Freeport in Shelby County, Ind., is about as rural as it gets. Yet 80 residences and farms located there have access to high-speed internet through fiber optic cable. Residents pay a monthly fee to get the service, but there was no installation cost. The behind-the-scenes story explaining why this tiny community has fiber optic internet and more developed areas of Indiana don’t speaks volumes about how rural broadband is progressing slowly throughout the state.
“Our cooperative ran 4 miles of fiber optic cable to serve two cell towers in the area, and whenever we run fiber optic, we provide ‘on ramps’ to the high-speed internet to every residence along the way,” explains Jill Snyder, director of business and economic development for NineStar Connect. Originally serving Hancock County, this cooperative, with roots going back 125 years on the telecommunications side, now sometimes partners with other cooperatives to serve members outside the boundaries of Hancock County.
Two Hancock County utilities, Central Indiana Power and Hancock Tel-com, merged in 2011 to form NineStar Connect, Snyder says. Since then, water and sewer utilities were added, making it a unique co-op.
“We also work with Intelligent Fiber Network, formerly Indiana Fiber Network, to provide fiber optic services over a larger area,” she adds. “We have fiber installations touching 10 counties in Indiana.”
IFN is a member-owned company, working with utilities all over Indiana, primarily taking fiber optic cable into areas it wouldn’t go otherwise.
“REMCs were formed to take electricity to rural areas decades ago because it’s more expensive to deliver service in less-populated areas,” Snyder says. “Co-ops like ours are using the same principle to bring quality, high-speed internet to rural areas.”
Behind the scenes
Snyder explains how it works: Cell towers erected across the country need fiber optic cable to handle data-intense transmissions that can’t be handled by cellular alone. When a major cellular provider puts out bids for fiber going to towers, it usually wants one company to bid on dozens or more of the tower locations at once. If a big national company gets the bid, it runs fiber optics to the towers but doesn’t worry about providing “on-ramp” access to rural residents, because in the short term, there’s no immediate payback on the investment.

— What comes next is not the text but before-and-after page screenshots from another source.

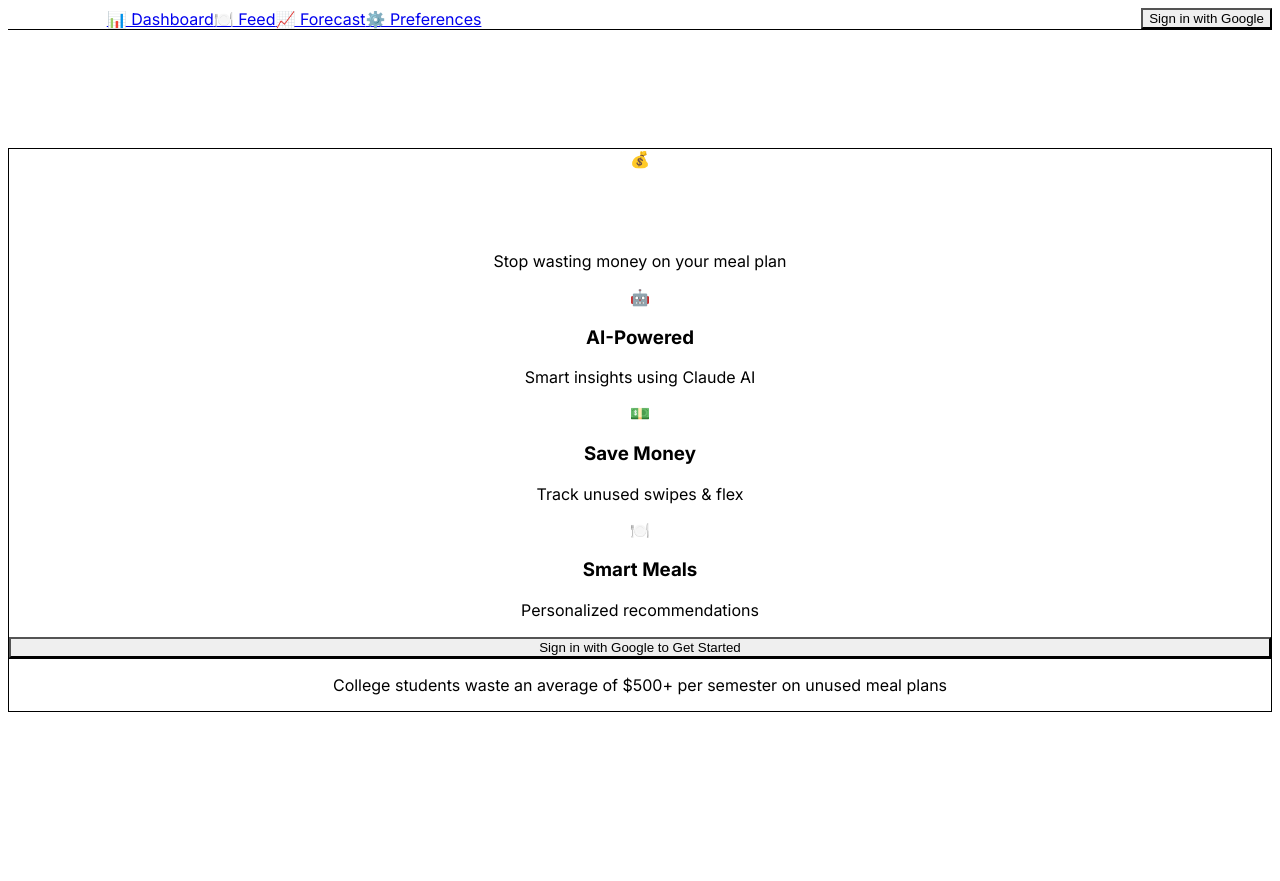
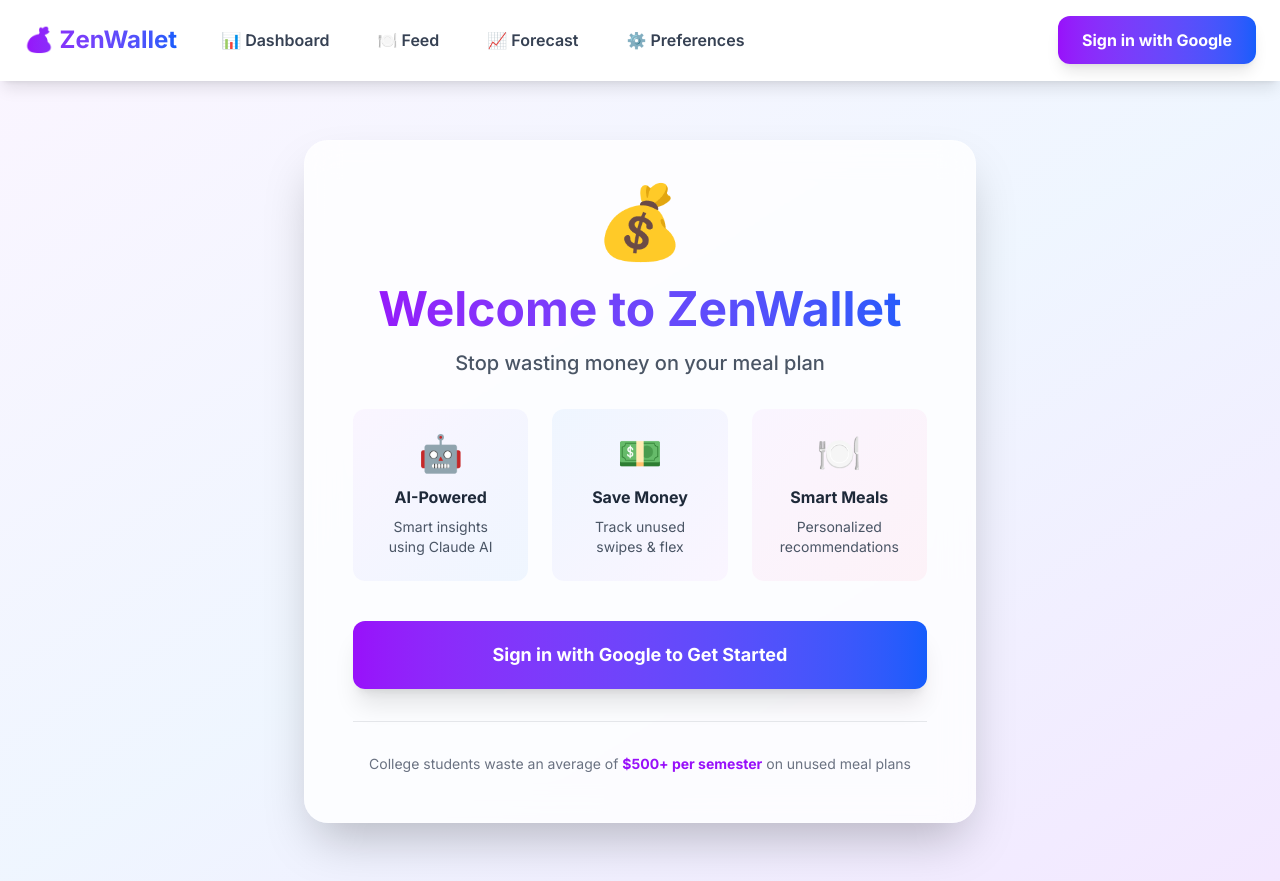
Before and after one commit to Nalomun/ZenWallet, a Next.js app: page / in a window 1280 px wide. Before the commit the page ends 838 px from the top, so only its background shows below. Built offline with nearby package versions, Linux system fonts and the light colour scheme; no server answers.

Commit message:
globals fix

```diff
--- a/app/globals.css
+++ b/app/globals.css
@@ -1,3 +1,31 @@
+@import "tailwindcss";
+
+:root {
+  --background: #ffffff;
+  --foreground: #171717;
+}
+
+@theme inline {
+  --color-background: var(--background);
+  --color-foreground: var(--foreground);
+  --font-sans: var(--font-geist-sans);
+  --font-mono: var(--font-geist-mono);
+}
+
+@media (prefers-color-scheme: dark) {
+  :root {
+    --background: #0a0a0a;
+    --foreground: #ededed;
+  }
+}
+
+body {
+  background: var(--background);
+  color: var(--foreground);
+  font-family: Arial, Helvetica, sans-serif;
+}
+
+
 @tailwind base;
 @tailwind components;
 @tailwind utilities;
```
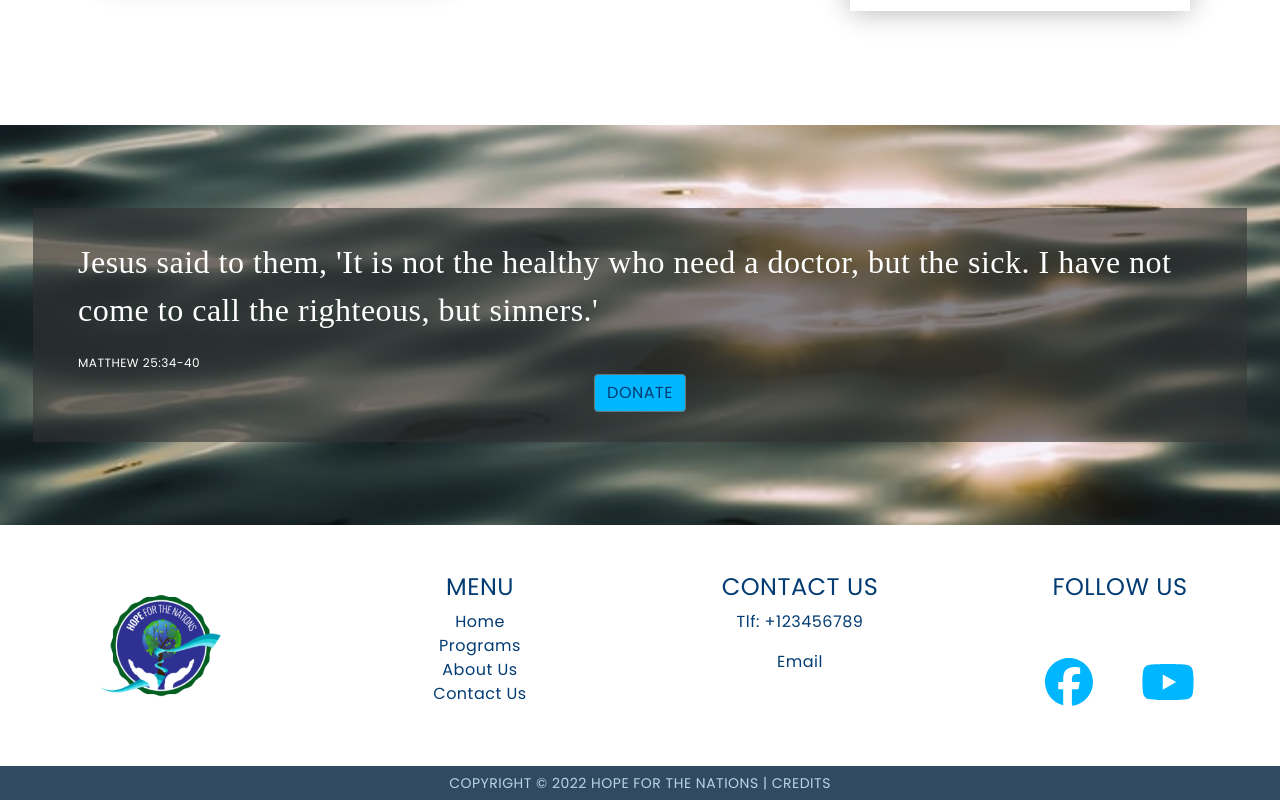
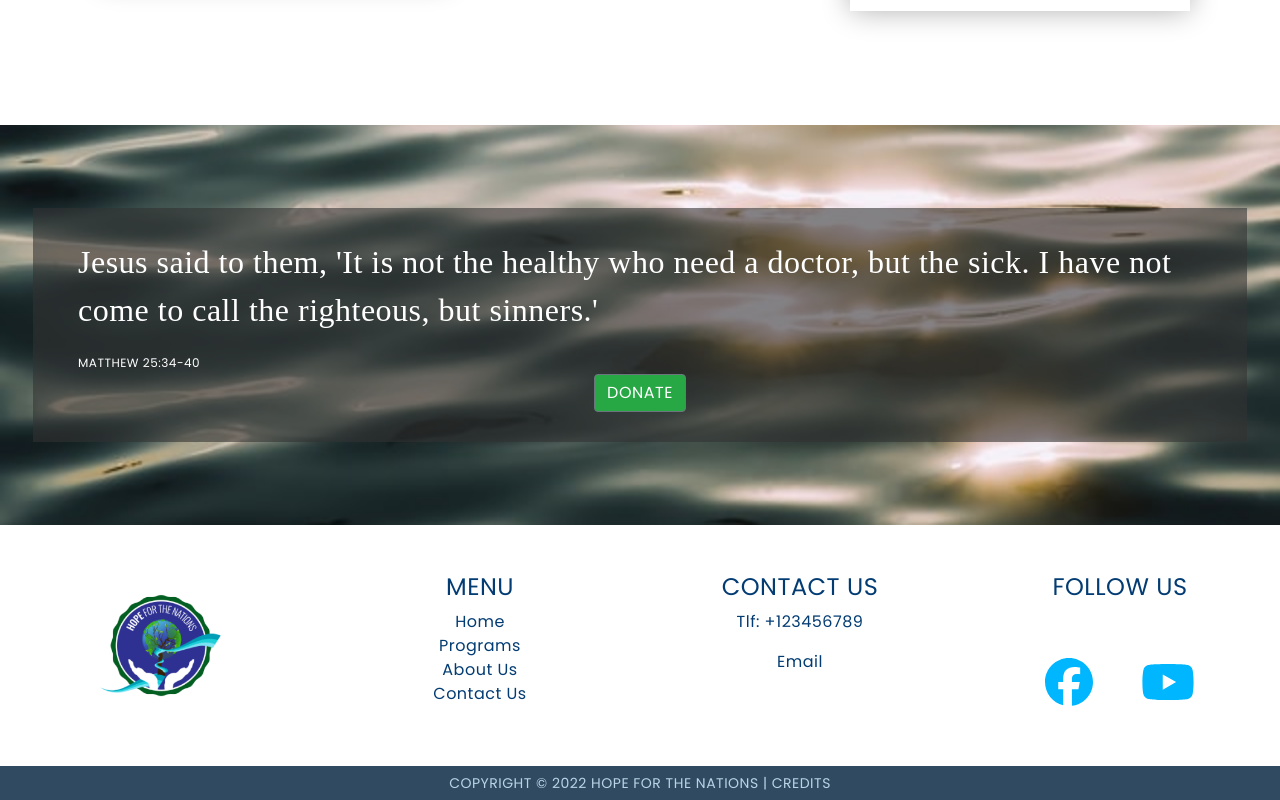
Before and after one commit to Cmmh1101/hope-react-types, a React (Create React App) app: page / in a window 1280 px wide. Shown: the part 3728-4528 px from the top of the page. Built offline with nearby package versions, Linux system fonts and the light colour scheme; grey boxes are pictures that could not be loaded; a web font is replaced by a local one.

Commit message:
change: donate banner button

```diff
--- a/src/styles/styles.css
+++ b/src/styles/styles.css
@@ -135,7 +135,6 @@ z-index: 50;
 }
 .jumbo-header p {
   font-size: 1.5rem;
-
 }
 
 .banner {
@@ -438,9 +437,18 @@ background-color: rgba(28, 32, 32, 0.726);
 
 .donate-banner .btn-cta {
   transition: var(--transition);
+  background-color: #28a745!important;
+  outline: none;
+  color: var(--white)!important;
 }
 .donate-banner .btn-cta:hover {
-  transform: scale(1.2);
+  background-color: #1f8838 !important;
+  transform: scale(1.1);
+
+}
+.donate-banner .btn-cta:focus {
+  outline: none;
+
 }
 
 /* .donate-verse-img {
```
Also changed, not shown: src/views/homepage/HomePage.tsx (+0 -23 lines).
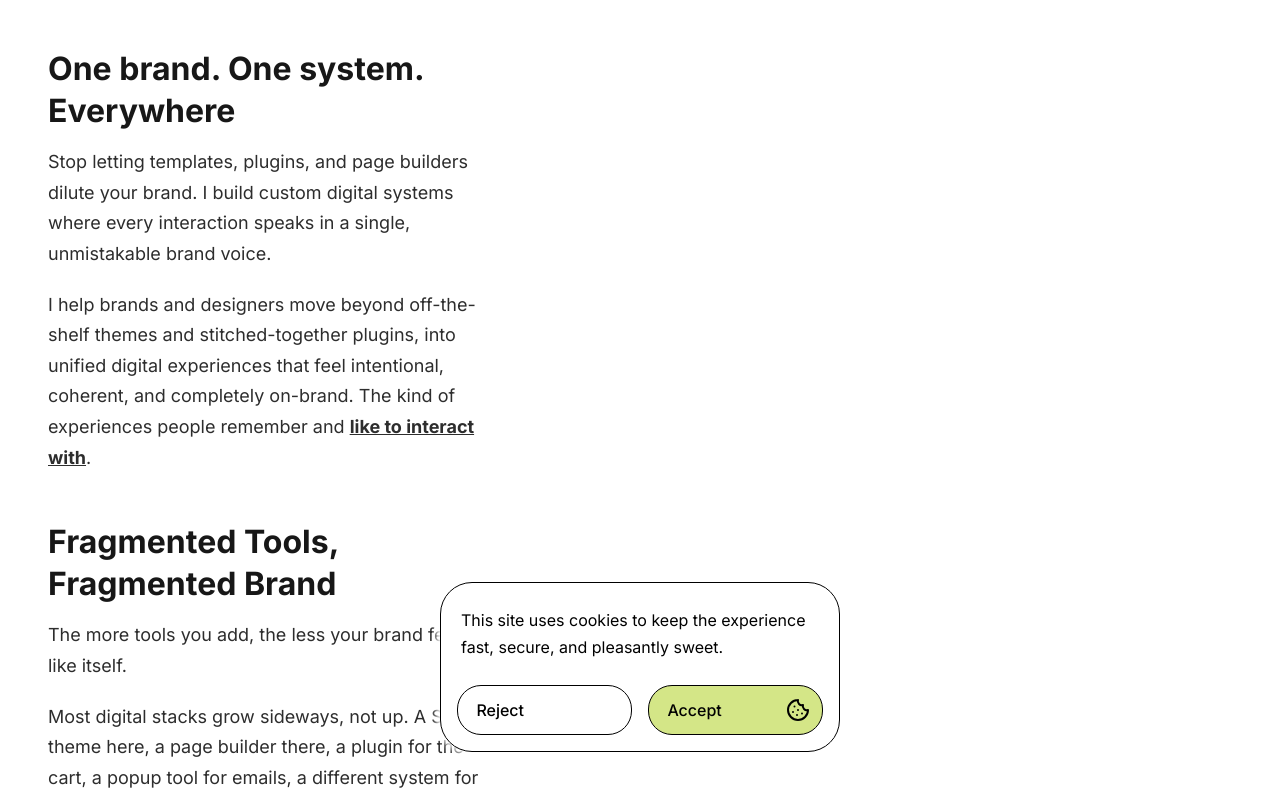
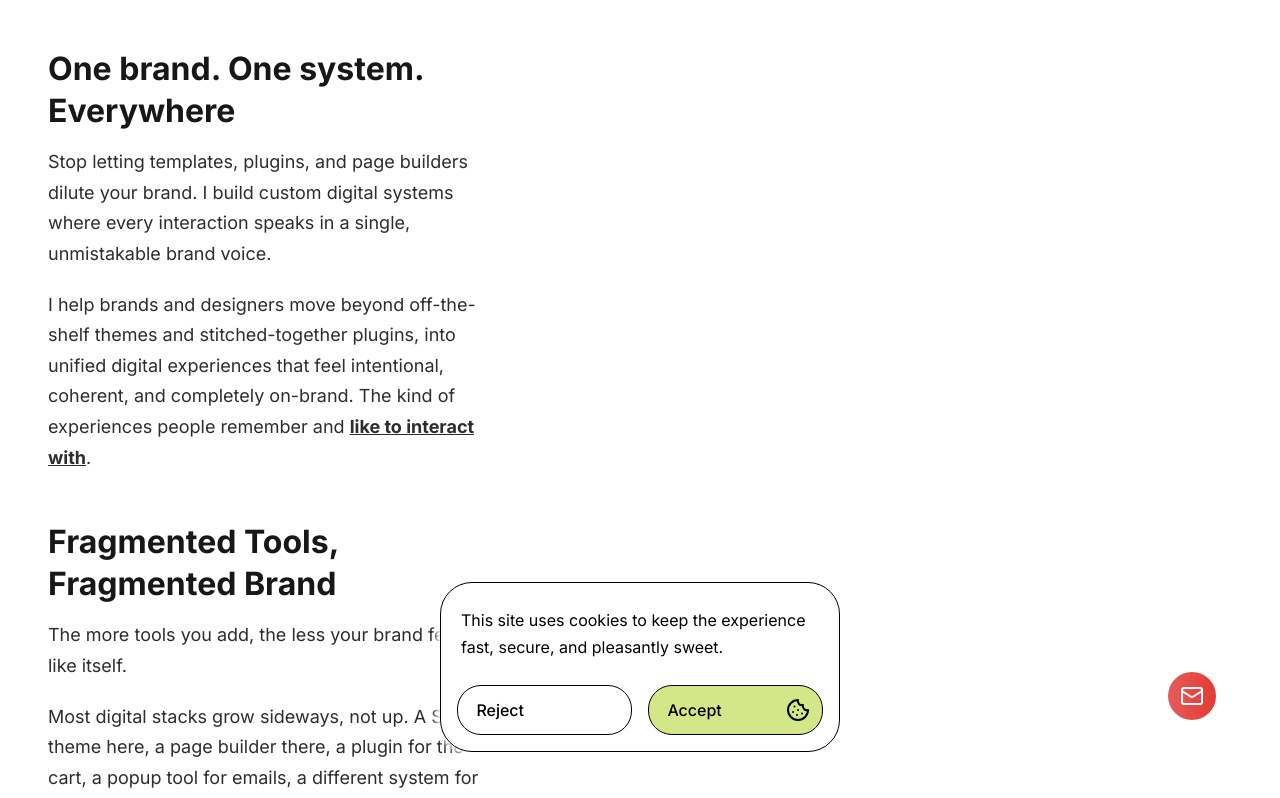
Before and after one commit to Qubica/petercoolen25, a Next.js app: page /one-brand-one-system in a window 1280 px wide. Shown: the top 798 px of the page. Built offline with nearby package versions, Linux system fonts and the light colour scheme.

Commit message:
small tweaks

```diff
--- a/package.json
+++ b/package.json
@@ -9,11 +9,14 @@
     "lint": "eslint"
   },
   "dependencies": {
+    "@gsap/react": "^2.1.2",
     "@next/third-parties": "^16.0.0",
     "@radix-ui/react-accordion": "^1.2.12",
+    "@react-spring/web": "^10.0.3",
     "@tailwindcss/postcss": "^4.1.16",
     "classnames": "^2.5.1",
     "framer-motion": "^12.23.24",
+    "gsap": "^3.13.0",
     "lucide-react": "^0.548.0",
     "next": "15.5.5",
     "postcss": "^8.5.6",
--- a/src/app/layout.tsx
+++ b/src/app/layout.tsx
@@ -3,6 +3,7 @@ import "@/styles/main.scss";
 import { Inter } from "next/font/google";
 import { BannerController } from "../components/CookieConstent/BannerController";
 import { GA4Consent } from "../components/Analytics/Ga4Consent";
+import { Avatar } from "@/components/Avatar/Avatar";
 
 export const metadata: Metadata = {
   title: "Peter Coolen Creative Developer",
@@ -44,6 +45,8 @@ export default function RootLayout({
       <body>
         <div className="main">{children}</div>
 
+        <Avatar />
+
         <BannerController />
         {/* Analytics will load on client only if allowed */}
         {process.env.NEXT_PUBLIC_GOOGLE_ANALYTICS && (
--- /dev/null
+++ b/src/components/Avatar/Avatar.module.scss
@@ -0,0 +1,40 @@
+.el {
+  position: fixed;
+  top: calc(100svh - 8rem);
+  right: 1rem;
+  width: 3rem;
+  height: 3rem;
+  border-radius: 50%;
+  overflow: hidden;
+
+  background: #e53935; /* fallback for old browsers */
+  background: -webkit-linear-gradient(
+    to right,
+    #e35d5b,
+    #e53935
+  ); /* Chrome 10-25, Safari 5.1-6 */
+  background: linear-gradient(
+    to right,
+    #e35d5b,
+    #e53935
+  ); /* W3C, IE 10+/ Edge, Firefox 16+, Chrome 26+, Opera 12+, Safari 7+ */
+
+  @media screen and (min-width: 768px) {
+    top: calc(100svh - 8rem);
+    right: 4rem;
+    width: 3rem;
+    height: 3rem;
+  }
+}
+
+.link {
+  position: absolute;
+  top: 0;
+  left: 0;
+  width: 100%;
+  height: 100%;
+  display: flex;
+  align-items: center;
+  justify-content: center;
+  color: white;
+}
--- /dev/null
+++ b/src/components/Avatar/Avatar.tsx
@@ -0,0 +1,80 @@
+"use client";
+
+import { useRef } from "react";
+import cn from "classnames";
+
+import gsap from "gsap";
+import { ScrollTrigger } from "gsap/ScrollTrigger";
+import { Observer } from "gsap/Observer";
+import { useGSAP } from "@gsap/react";
+
+import { animated, useSpring } from "@react-spring/web";
+
+import styles from "./Avatar.module.scss";
+import { Mail } from "lucide-react";
+
+gsap.registerPlugin(useGSAP, ScrollTrigger, Observer);
+
+interface Props {
+  className?: string;
+}
+
+export function Avatar({ className }: Props) {
+  const container = useRef<HTMLDivElement>(null);
+
+  const [springStyles, api] = useSpring(() => ({
+    y: 0,
+    config: {
+      mass: 5,
+      friction: 50,
+      tension: 100,
+    },
+  }));
+
+  useGSAP(
+    () => {
+      let targetScrollSpeed = 0;
+
+      Observer.create({
+        target: window,
+        type: "scroll",
+        onChangeY: (self) => {
+          targetScrollSpeed = self.deltaY;
+        },
+      });
+
+      // Create organic easing with gsap ticker
+      gsap.ticker.add(() => {
+        if (targetScrollSpeed < -100) {
+          targetScrollSpeed = -100;
+        }
+
+        if (targetScrollSpeed > 100) {
+          targetScrollSpeed = 100;
+        }
+
+        api.start({ y: -targetScrollSpeed });
+
+        targetScrollSpeed *= 0.9;
+        if (targetScrollSpeed < 0.001) targetScrollSpeed = 0;
+      });
+    },
+    { scope: container }
+  );
+
+  return (
+    <animated.div
+      ref={container}
+      className={cn(styles.el, className)}
+      style={springStyles}
+    >
+      <a
+        href="mailto:petercoolen.com"
+        className={styles.link}
+        aria-label="Send me an email"
+      >
+        <Mail />
+      </a>
+    </animated.div>
+  );
+}
```
Also changed, not shown: 2 other files (tests, documents, lock files or other folders).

Working with Intelligent Fiber Network, smaller cooperatives such as NineStar Connect are able to get “pieces” of a bundle of towers, which IFN assembles over a larger territory and wins the bid to provide fiber.
“We’re more concerned about long-term investment and helping our customers, who are co-op members,” Snyder says. “The contract to provide fiber to towers helps us afford the project, and then access to local residences helps rural economies in the long run.”
Other small communities in Shelby, Rush and Henry counties are also getting 1-gigabit fiber optic internet through NineStar Connect. Joint projects with Rush Shelby Energy and Henry County REMC make it possible. Through a joint project with Johnson County REMC, NineStar Connect helped provide fiber optic internet to the Indiana FFA Leadership Center and nearby Trafalgar, another small town, recently.
“That’s why you can sit inside the lodge at the Indiana FFA Center in the middle of the woods and have high-speed internet,” Snyder concludes.